Speaking of AERA, the new study on Teach For America teachers released yesterday is a pretty big deal. Basically, there is not a lot of disagreement about the secondary effects of TFA, namely that it brings a lot really talented people into the education field, a little less than half stay in teaching after thier two-year commitment, and many others start or join all manner of successful educational efforts and increasingly serve in appointed and elected positions in the public sector.
But, it’s a legitimate question as to whether TFA teachers are good for students while they are teaching. That’s been a very contentious debate. This study, along with the Mathematica study (pdf), seem to indicate that TFA certainly clears a “first do no harm” threshold in that regard. And, like the Mathematica study and unlike several other TFA evaluations, this one has very solid methods behind it. This one is also significant because it looks at secondary schools.
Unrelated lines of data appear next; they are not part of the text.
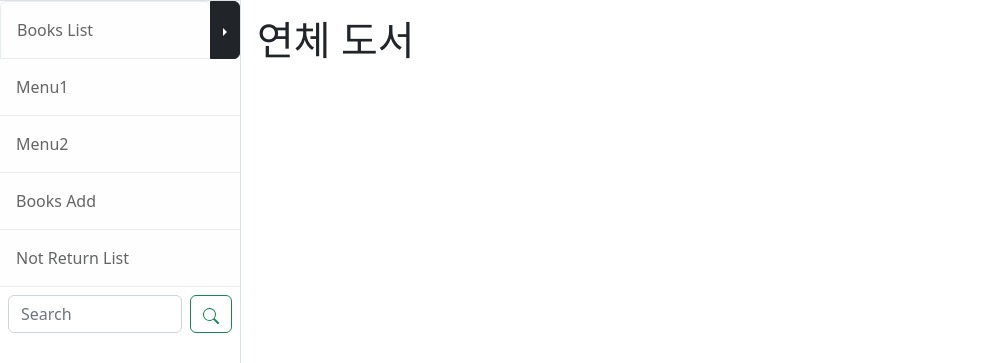
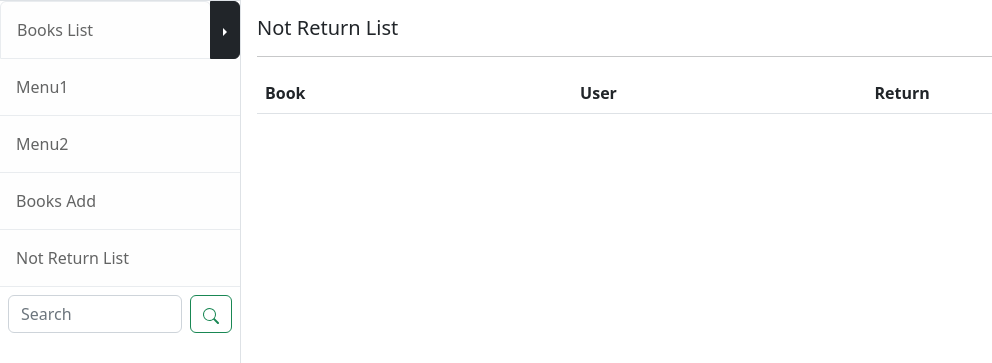
Before and after one commit to Lee816/techit_django_project_1, a Django app: page /books/return_books/ in a window 1280 px wide. Shown: the part 57-420 px from the top of the page, without its empty margins (0-992 px from the left). Run offline with Django 4.2, Linux system fonts and the light colour scheme; the visitor is signed in with stand-in values (Sample User, id 1); data comes from the database, SQL or seed files in the repository; data that the repository does not hold is empty; some libraries are stand-ins or nearby versions.

Commit message:
연체도서 템플릿 수정

```diff
--- a/books/views.py
+++ b/books/views.py
@@ -5,7 +5,7 @@ from django.views import generic
 from django.shortcuts import get_object_or_404, redirect, render ,get_list_or_404
 from django.contrib.auth.mixins import LoginRequiredMixin, PermissionRequiredMixin
 from django.contrib.auth.decorators import login_required, permission_required
-from django.http import HttpResponse
+import ctypes
 
 from .models import Book, Books_rental, Category
 
@@ -65,18 +65,18 @@ def BookRent(request, book_id):
             book.save()
             return redirect('books:books_list')
         else:
-            raise ValueError('대여 불가능')
+            return redirect('books:books_list')
 
 @login_required
 def BookReturn(request, book_id):
     if request.method == 'POST':
         book = get_object_or_404(Book, id=book_id)
-        rental_book = get_list_or_404(Books_rental, book=book, user=request.user)[0]
+        rental_book = Books_rental.objects.filter(book=book, user=request.user, book_return=False)[0]
         book.stock += 1
         rental_book.book_return = True
         book.save()
         rental_book.save()
-        return redirect('books:my_rentals')
+    return redirect('books:my_rentals')
 
 @login_required
 def BookReturnList(request):
--- a/templates/books/not_return_list.html
+++ b/templates/books/not_return_list.html
@@ -1,8 +1,24 @@
 {% extends 'base.html' %}
 
 {% block contents %}
-    <h1>연체 도서</h1>
-    {% for not_rental_book in not_rental_books %}
-        {{ not_rental_book.book }} - {{ not_rental_book.user }} - {{ not_rental_book.return_date }}
-    {% endfor %}
+    <h5>Not Return List</h5>
+    <hr>
+    <table class="table">
+    <thead>
+        <tr>
+            <th scope="col">Book</th>
+            <th scope="col">User</th>
+            <th scope="col">Return</th>
+        </tr>
+    </thead>
+    <tbody>
+        <tr>
+            {% for not_rental_book in not_rental_books %}
+            <th scope="row">{{ not_rental_book.book }}</th>
+            <td>{{ not_rental_book.return_date|date:"Y-m-d" }}</td>
+            <td>{{ not_rental_book.user }} ( {{ not_rental_book.user.phone}} )</td>
+            {% endfor %}
+        </tr>
+    </tbody>
+    </table>
 {% endblock contents %}
```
Can’t help but note that a lot of TFA’s most vocal critics have touted a lot of human capital reforms that have a lot less in the way of high quality research behind them.